Skyborg uses an “autonomous aircraft teaming architecture” to collect battlespace information embedded in unmanned combat aerial vehicles (UCAVs), analyze data, and share it with military pilots to shorten and enhance tactical decision-making. AFRL’s Autonomous Aircraft Experiment (AAx) efforts have helped inform the direction and development of CCAs and autonomous and human-teaming. AAx has operated in at least three different UAV aircraft: the Kratos XQ-58 Valkyrie, the Kratos UTAP-22 Mako, and the General Atomics MQ-20 Avenger.
AAx also equips the manned Variable In-Flight Simulation Test Aircraft (VISTA) X-62A, a uniquely modified F-16 Lockheed Martin Skunk Works aircraft that completed a sortie flown by artificial intelligence in February. The VISTA X-62A, like Anduril’s Fury, uses modular software that enables the fighter to match and perform the flight characteristics of other aircraft.
For the Weapons FCA, AFRL promoted its Golden Horde program, initially developed to produce autonomous operations and communication between networked missiles and weapons systems. AFRL also displayed a model of the Missile Utility Transformation via Articulated Nose Technology (MUTANT). The system mounts into a missile’s nose cone allowing the nose to pivot and move providing better tracking of targets and increased lethality. AFRL plans to conduct ground testing of this system over the next year on a modified Hellfire missile. These technologies promise to deliver low-cost augmentation to high-end platforms to weave together manned and autonomous operations.
A Shifting Industry Landscape
From the expo floor, the presentation of autonomous software systems and more cost-effective unmanned vehicles suggests the industry and government are signaling diversification of the defense base and lowering entry barriers to innovative startups.
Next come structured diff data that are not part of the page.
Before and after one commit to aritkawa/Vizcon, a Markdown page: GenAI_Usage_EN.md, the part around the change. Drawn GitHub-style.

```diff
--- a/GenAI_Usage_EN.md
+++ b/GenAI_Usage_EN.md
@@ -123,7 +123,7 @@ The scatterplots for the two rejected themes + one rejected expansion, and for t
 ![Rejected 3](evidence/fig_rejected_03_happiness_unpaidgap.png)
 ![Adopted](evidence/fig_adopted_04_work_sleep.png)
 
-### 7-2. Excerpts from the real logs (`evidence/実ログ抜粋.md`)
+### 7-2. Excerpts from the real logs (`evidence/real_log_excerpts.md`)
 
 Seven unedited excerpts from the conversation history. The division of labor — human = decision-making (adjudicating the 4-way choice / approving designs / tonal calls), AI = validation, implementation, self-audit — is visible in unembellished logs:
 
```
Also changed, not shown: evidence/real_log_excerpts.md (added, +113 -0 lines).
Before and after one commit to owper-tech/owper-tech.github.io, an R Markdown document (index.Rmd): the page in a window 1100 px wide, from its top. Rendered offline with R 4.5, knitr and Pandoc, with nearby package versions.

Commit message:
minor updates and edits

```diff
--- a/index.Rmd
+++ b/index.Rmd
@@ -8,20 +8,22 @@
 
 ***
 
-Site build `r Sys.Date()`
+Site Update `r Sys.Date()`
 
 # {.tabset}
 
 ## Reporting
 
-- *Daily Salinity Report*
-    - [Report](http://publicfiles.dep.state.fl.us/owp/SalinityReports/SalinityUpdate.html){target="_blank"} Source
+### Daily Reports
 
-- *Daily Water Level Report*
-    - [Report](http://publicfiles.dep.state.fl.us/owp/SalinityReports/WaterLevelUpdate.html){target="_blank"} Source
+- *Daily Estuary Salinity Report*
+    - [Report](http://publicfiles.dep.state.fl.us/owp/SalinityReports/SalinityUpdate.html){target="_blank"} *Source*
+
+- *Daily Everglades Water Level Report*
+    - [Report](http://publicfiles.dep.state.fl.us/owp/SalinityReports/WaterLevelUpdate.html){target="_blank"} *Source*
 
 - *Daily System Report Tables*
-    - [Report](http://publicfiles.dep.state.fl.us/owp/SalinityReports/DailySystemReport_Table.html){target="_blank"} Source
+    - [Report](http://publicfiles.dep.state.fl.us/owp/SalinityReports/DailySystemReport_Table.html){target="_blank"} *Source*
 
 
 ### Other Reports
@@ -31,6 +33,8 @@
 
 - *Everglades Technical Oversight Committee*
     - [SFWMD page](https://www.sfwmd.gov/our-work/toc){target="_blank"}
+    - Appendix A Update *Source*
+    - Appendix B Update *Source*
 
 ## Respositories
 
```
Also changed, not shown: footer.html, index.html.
These characteristics seemingly parallel the announcement of new strategic thinking at the Pentagon, by Deputy Defense Secretary Kathleen Hicks only weeks ago. The ‘Replicator Initiative’ aims to use thousands of autonomous systems operating in different domains to offset China’s force structure advantage. The goal is not only to produce this effect but perhaps, more importantly, to develop the infrastructure and capability to conduct it repeatedly when needed. It’s a line of thinking that resonates with the conveyed emphasis at Air, Space, & Cyber this year. While large-scale enterprises like the Air Force NGAD fighter program and the strategic B-21 bomber remain paramount in terms of scale and funding, cheaper, faster, and autonomous systems will operate alongside to leverage the capabilities of all actors. The future of aerospace defense is once again evolving. As ever, understanding the patterns and direction of the market remains critical. For 50 years, Forecast International has served as an active monitor and predictor of industry sea change. We remain committed to this legacy and dedicated to providing reliable standard-setting research and analysis.
By Chelsea Jarosh, Industry Analyst at Government Business Council Photo by Bruce Mars via Unsplash. One of the many impacts of the COVID-19 pandemic is what has come to be called the Great Resignation. In early 2021, workers started leaving Read more